Research has identified psychological skills and characteristics (PSCs) perceived to facilitate talented youth athletes’ development. However, no systematic categorization or synthesis of these PSCs exists to date. To provide such synthesis, this systematic review aimed to identify PSCs perceived as facilitative of talented youth athletes’ development, group and label synonymous PSCs, and categorize PSCs based on definitions established by Dohme, Backhouse, Piggott, and Morgan (2017). PRISMA systematic-review guidelines were employed and a comprehensive literature search of SPORTDiscus, PsycINFO, PsycARTICLES, and ERIC completed in November 2017. Twenty-five empirical studies published between 2002 and 2017 met the inclusion criteria. Through thematic analysis, 19 PSCs were identified as facilitative of youth athletes’ development—8 were categorized as psychological skills (e.g., goal setting, social-support seeking, and self-talk) and 11 as psychological characteristics (e.g., self-confidence, focus, and motivation). The practical implications of these findings are discussed.
Adam R. Nicholls, Jim McKenna, Remco C.J. Polman, and Susan H. Backhouse
The aim of this study was to explore the perceived factors that contribute to stress and negative affective states during preseason among a sample of professional rugby union players. The participants were 12 male professional rugby union players between 18 and 21 years of age (M age = 19 years, SD = 0.85). Data were collected via semistructured interviews and analyzed using an inductive content analysis procedure. Players identified training (structure and volume), the number of matches played and the recovery period, diet, sleep, and travel as factors that they believed contributed to their experience of stress and negative affective states. The present findings suggest that players may require more time to recover between matches, alongside interventions to help players manage the symptoms of stress and negative affect during times in which players are overtraining.
Susan H. Backhouse, Panteleimon Ekkekakis, Stuart J.H. Biddle, Andrew Foskett, and Clyde Williams
The exercise psychology literature includes an intriguing, albeit not frequently discussed, paradox by juxtaposing two conclusions: (a) that exercise makes most people feel better and (b) that most people are physically inactive or inadequately active. In this article, we propose that this might be an artifact rather than a paradox. Specifically, we question the generality of the conclusion that exercise makes people feel better by proposing that (a) occasional findings of negative affective changes tend to be discounted, (b) potentially relevant negative affective states are not always measured, (c) examining changes from pre- to postexercise could miss negative changes during exercise, and (d) analyzing changes only at the level of group aggregates might conceal divergent patterns at the level of individuals or subgroups.
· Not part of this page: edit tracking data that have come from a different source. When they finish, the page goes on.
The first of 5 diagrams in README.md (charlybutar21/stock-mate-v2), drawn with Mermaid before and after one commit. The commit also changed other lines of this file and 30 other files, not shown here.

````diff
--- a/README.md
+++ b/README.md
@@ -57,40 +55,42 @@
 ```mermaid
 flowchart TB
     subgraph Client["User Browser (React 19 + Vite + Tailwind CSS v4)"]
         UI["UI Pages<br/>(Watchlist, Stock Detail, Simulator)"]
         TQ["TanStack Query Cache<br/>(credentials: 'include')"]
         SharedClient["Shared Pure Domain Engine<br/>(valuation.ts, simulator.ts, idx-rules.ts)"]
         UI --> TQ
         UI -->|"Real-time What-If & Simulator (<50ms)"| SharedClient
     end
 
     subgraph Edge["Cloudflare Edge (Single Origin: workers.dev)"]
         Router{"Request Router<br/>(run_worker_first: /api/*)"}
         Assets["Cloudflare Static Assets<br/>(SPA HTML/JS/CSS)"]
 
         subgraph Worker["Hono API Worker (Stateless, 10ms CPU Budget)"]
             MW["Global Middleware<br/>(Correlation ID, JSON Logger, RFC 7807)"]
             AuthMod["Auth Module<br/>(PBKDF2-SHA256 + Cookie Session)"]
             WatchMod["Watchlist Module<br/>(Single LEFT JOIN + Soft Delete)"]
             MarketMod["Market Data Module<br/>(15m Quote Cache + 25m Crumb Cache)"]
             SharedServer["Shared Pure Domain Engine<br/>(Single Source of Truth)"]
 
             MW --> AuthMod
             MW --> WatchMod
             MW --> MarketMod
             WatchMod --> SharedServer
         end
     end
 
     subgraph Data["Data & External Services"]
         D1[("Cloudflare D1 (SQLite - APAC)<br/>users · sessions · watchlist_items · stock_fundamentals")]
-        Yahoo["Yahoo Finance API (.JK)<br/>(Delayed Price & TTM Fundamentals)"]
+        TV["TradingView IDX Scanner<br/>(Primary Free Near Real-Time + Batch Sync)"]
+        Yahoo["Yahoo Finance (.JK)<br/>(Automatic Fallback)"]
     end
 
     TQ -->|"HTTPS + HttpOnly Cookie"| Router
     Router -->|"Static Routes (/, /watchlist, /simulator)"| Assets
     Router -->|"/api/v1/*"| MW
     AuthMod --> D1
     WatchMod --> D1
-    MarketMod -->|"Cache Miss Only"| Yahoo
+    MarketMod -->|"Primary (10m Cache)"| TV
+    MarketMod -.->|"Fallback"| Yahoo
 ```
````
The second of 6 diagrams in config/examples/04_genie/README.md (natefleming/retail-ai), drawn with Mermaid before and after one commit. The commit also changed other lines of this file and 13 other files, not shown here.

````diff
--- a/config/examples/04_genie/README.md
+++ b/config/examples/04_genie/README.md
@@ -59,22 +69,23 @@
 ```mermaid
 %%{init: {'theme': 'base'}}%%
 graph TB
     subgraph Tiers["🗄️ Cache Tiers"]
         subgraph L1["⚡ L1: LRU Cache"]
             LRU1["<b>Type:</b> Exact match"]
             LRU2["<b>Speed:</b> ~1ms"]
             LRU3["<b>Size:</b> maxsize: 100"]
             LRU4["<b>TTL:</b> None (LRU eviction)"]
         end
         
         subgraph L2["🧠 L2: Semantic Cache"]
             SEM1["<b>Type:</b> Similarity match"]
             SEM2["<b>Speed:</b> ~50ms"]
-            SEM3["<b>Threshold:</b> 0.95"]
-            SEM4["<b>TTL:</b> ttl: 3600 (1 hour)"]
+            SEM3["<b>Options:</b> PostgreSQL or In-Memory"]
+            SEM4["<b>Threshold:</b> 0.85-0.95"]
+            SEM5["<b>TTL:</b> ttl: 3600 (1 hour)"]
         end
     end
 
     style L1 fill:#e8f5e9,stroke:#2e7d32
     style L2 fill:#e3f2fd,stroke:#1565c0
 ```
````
Data from a study of 12 men participating in a 90-min walk–run protocol designed to simulate the demands of sports games (e.g., soccer) are used to illustrate these points.